Karl is a longtime freelancer who's passionate about music, art, and writing.


Woves’ Chaos Mesa combines intricate, highly original synthscapes with Emily Zuzik and Josh Ricchio’s well-crafted lyrics and their emotional, expressive vocal performances. The songs travel across the fraught terrain of love, loss, pain and pleasure that we all experience as human beings existing in the world.

While Chaos Mesa might be classified as synthpop, the musical backing of the album is full of more intriguing sounds than one might expect from the usual synthpop release. There are jagged, broken moments along with a textured and nuanced series of sonic layers that combine to weave sonic tapestries that seize my ears and won’t let them go. I enjoy the effort and skill that went into creating the album’s fresh sound.

The wordcraft that both Emily Zuzik and Josh Ricchio bring to Chaos Mesa is another compelling aspect of the album. They create lyrics that cut clearly to the emotional centre of the topic about which the song is written while also providing poetic moments that are touching and emotive. Each song captures a particular situation with strength and immediacy. I find all of those qualities deeply engaging.

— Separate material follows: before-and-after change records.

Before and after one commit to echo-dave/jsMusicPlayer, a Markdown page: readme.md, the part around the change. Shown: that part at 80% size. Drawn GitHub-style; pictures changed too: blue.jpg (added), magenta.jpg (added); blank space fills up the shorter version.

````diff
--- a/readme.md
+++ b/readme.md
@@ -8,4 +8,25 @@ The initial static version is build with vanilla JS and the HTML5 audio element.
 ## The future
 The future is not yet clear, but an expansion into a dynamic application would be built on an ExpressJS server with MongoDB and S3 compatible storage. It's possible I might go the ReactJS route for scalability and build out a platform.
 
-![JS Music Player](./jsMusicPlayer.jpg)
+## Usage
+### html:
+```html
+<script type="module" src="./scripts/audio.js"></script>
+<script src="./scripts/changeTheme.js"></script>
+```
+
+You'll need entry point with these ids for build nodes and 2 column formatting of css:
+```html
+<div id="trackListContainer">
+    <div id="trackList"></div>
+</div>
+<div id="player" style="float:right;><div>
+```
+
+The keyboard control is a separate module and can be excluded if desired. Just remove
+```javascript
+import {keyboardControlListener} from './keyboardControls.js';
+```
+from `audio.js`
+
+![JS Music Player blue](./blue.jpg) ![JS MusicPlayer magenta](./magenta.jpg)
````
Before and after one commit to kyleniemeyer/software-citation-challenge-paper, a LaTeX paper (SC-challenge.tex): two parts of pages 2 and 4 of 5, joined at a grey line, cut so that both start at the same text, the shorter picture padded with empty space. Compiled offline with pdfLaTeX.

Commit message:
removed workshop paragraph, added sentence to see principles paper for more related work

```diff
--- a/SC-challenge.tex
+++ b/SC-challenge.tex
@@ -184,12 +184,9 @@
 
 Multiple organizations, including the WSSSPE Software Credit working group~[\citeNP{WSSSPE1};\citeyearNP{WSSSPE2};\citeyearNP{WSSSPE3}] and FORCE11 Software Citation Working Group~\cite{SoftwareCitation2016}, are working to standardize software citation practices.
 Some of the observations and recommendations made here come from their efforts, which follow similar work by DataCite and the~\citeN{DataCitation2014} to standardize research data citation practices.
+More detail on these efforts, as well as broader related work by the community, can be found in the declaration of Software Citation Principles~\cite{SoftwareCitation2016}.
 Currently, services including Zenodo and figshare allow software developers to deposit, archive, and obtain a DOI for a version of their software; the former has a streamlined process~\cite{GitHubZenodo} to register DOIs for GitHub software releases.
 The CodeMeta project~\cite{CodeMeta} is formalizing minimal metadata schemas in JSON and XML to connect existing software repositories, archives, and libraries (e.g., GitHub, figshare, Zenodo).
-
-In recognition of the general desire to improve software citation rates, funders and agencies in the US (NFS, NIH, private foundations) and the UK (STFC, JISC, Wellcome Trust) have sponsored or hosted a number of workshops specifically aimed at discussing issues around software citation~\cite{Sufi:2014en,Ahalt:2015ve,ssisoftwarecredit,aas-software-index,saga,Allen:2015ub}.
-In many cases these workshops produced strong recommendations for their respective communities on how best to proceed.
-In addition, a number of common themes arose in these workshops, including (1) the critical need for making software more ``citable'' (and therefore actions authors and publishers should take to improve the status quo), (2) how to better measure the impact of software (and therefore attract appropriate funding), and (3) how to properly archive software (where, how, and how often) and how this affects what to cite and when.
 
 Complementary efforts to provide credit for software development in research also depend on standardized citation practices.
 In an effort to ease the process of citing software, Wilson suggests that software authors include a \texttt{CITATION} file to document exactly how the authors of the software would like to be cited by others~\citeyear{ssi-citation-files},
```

On top of their songwriting chops, Chaos Mesa also gives the pair a chance to showcase their voices. Both band members have strong, distinctive singing voices that are able to translate the emotive power of their lyrics into expressive vocals which are a major part of the immediacy and clarity of the songs as a whole.

My Favourite Tracks Analyzed

“Release” commences as angular, shadowed synth trembles out with a distorted, distant twisting feeling. Emily Zuzik’s emotive, expressive voice carries the lyrics while shining synths flash and the pounding drums burst. A twisting, medium-high synth wriggles along with the vocal melody that effectively combines gentle feelings and uplift.

Rising clouds of shimmering sound intertwine as the rough-edged power of the slowly spinning synths adds more weight. Emily Zuzik’s vocal performance showcases the strength and emotion she can bring to bear. There’s real drama and energy in the gritty, shining synths along with climbing, ethereal notes that weave with Emily Zuzik’s voice.

The narrator speaks to the song’s subject in a verse that speaks of invisibility as it says, “you once said that you were naked in a city where they worship what you wear” and talks about how the song’s subject’s memories are “fading” as he watches them vanish.

Our narrator reminds the song’s subject to “give it time to leave it all behind” and let his spirits rise. She talks about starting the fire so they can “climb up to the roof and watch it burn.” She adds that “not everybody is invited” but is unconcerned.

She addresses the song's subject and reminds him that while he’s having a “hard time with the changes you say you’re seeing in this town” she knows that it’ll pass and they’ll be the “strong ones still hangin’ round.”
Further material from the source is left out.